Or, Can Animal-Lovers Change the World?
By Tormod V. Burkey
Clairview Books – £12.99
The ”control of nature” is a phrase conceived in arrogance, born of the Neanderthal age of biology and philosophy, when it was supposed that nature exists for the convenience of man.
(Rachel Carson) 1962
Hope has two beautiful daughters. Their names are anger and courage; anger at the way things are, and courage to see that they do not remain the way they are.
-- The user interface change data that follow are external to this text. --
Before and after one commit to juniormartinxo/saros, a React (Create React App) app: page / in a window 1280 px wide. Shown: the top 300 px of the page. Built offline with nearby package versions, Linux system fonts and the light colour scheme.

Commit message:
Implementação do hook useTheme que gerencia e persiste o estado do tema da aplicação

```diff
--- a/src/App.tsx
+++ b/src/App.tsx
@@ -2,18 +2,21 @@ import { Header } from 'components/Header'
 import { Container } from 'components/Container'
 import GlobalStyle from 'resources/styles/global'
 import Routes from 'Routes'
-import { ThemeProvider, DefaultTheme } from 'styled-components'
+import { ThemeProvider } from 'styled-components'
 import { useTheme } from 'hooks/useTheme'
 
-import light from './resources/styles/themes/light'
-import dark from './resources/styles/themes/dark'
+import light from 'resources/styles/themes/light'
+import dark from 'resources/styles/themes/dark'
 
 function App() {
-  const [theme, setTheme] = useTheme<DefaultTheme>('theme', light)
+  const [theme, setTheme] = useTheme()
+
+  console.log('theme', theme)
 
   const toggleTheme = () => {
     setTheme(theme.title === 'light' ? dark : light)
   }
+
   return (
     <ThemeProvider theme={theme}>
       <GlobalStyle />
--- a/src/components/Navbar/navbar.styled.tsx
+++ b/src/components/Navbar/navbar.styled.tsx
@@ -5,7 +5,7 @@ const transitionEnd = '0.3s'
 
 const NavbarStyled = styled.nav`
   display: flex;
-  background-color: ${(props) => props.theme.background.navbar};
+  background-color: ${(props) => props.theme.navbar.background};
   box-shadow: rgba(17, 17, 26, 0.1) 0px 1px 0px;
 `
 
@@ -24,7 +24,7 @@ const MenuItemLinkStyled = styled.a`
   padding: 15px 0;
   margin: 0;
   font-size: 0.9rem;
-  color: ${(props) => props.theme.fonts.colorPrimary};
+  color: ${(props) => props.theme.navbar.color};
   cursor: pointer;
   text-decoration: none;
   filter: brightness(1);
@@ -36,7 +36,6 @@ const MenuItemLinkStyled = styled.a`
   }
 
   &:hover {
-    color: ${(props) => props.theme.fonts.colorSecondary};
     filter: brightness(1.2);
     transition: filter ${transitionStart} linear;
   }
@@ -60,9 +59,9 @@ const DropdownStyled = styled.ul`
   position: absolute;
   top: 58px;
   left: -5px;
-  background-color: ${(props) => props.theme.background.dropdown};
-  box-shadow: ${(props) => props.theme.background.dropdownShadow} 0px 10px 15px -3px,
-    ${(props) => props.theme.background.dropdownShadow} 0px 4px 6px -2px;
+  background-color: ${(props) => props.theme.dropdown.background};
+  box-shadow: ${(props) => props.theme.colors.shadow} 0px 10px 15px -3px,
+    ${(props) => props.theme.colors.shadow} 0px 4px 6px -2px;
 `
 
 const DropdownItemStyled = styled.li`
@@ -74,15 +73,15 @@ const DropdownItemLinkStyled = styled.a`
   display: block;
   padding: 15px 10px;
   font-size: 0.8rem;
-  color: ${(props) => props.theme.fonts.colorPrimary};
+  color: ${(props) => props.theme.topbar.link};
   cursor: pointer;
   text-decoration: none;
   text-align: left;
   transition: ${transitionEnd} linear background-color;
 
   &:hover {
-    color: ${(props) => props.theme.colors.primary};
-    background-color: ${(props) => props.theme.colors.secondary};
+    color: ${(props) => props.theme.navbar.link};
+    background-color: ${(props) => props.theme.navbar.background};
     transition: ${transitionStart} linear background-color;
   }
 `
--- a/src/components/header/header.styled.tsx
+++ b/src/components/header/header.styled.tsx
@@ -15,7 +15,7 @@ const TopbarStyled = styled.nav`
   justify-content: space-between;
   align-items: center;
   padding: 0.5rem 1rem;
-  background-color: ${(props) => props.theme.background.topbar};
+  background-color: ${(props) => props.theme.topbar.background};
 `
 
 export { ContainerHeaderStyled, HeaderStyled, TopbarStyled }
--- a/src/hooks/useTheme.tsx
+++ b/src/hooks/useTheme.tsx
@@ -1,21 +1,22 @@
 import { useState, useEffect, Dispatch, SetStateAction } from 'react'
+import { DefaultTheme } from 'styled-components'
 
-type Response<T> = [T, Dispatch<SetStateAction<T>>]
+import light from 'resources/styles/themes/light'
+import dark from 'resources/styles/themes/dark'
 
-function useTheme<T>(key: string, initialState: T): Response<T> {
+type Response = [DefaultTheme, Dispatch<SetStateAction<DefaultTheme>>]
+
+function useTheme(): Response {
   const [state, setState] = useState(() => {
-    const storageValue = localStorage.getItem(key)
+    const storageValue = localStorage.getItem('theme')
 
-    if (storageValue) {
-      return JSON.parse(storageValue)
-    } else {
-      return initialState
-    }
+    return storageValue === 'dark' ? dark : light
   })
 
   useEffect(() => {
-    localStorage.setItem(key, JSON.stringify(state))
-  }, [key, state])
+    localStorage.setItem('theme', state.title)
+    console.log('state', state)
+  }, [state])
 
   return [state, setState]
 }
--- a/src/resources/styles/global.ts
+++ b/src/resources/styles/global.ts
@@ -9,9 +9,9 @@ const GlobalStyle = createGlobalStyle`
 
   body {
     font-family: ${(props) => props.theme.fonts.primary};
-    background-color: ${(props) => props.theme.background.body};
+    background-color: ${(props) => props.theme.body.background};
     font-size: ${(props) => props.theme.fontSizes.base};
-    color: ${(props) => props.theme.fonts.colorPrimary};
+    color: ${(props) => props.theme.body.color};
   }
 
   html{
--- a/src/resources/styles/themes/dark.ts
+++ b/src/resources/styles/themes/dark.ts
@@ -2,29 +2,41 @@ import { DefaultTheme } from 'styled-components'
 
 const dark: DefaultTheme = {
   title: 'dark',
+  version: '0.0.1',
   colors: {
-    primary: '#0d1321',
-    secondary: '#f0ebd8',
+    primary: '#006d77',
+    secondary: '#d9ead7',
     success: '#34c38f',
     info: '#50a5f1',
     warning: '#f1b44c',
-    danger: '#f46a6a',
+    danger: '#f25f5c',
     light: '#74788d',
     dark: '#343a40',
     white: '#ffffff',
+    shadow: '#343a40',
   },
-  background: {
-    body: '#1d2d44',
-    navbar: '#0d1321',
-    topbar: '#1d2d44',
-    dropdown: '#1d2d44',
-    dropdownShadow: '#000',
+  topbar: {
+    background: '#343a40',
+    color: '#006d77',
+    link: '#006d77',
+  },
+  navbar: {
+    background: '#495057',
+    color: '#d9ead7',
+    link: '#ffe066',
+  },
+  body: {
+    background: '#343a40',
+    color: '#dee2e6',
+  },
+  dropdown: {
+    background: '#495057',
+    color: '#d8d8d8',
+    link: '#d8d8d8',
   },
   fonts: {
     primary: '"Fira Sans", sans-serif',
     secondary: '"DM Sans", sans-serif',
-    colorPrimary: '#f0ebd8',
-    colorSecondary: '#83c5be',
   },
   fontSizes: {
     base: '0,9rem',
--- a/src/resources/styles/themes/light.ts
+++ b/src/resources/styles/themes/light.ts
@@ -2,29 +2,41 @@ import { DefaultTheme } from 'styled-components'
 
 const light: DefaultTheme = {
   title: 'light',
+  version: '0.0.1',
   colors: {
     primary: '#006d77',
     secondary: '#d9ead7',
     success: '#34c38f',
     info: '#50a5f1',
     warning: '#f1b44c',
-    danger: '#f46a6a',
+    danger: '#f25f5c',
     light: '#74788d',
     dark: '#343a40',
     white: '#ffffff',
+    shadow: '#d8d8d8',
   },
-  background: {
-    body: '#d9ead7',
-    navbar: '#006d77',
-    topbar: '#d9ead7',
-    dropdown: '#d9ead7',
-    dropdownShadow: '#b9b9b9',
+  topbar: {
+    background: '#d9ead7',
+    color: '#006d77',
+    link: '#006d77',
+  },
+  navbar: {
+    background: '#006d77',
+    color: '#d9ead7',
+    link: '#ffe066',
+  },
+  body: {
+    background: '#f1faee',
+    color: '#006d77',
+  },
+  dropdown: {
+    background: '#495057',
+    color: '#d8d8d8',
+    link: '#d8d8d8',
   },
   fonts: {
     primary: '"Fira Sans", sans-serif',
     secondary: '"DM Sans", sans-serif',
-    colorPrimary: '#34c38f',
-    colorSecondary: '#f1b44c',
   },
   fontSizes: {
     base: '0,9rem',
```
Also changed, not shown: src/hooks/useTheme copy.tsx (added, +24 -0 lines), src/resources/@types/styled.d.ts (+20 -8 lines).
As with the above quotes, this most thought provoking of publications is liberally peppered throughout with enough ”stop you in your tracks” type quotes, to hopefully hush even the the most buffoon induced likes of Boris ‘I Really Do Need To Start All Over Again’ Johnson (‘Especially In The Ethics Department’).
But hey, long-lost principals aside, Ethics for a Full World – Or, Can Animal-Lovers Change the World?, really is the sort of book that is not only paved with tumultuous good intentions, but needs to be read (and then re-read) by everyone in Texas and the deplorable likes of perhaps Theresa May’s entire government – over and over and over again.
Sadly though, Tormod V. Burkey has herein written the sort of book that will no doubt be wholly embraced by the likes of Brighton’s Caroline Lucas and perhaps Jeremy Corbyn, yet probably – or should I say absolutely – no-one within the Conservative Party (not to mention Texas).
The mere fact that the word ‘Ethics” appears on the cover, will undoubtedly substantiate as much.
Indeed, these 150 pages (excluding Notes) are, as the author of Environmental Politics for the 21st Century, Lloyd Timberlake has said: ”one of the shortest, sharpest, clearest and most compelling descriptions of the causes and cures of our environmental bankruptcy that I have ever read.” To which one can only comply and wholeheartedly agree, for if, as Thomas Pynchon is quoted as saying (in chapter three’s ‘Why Are We Not Acting To Save The World?’) ”they can get you asking the wrong question, they don’t have worry about the answers.”
One of the most vital, vivid and translucent of books in a very long time.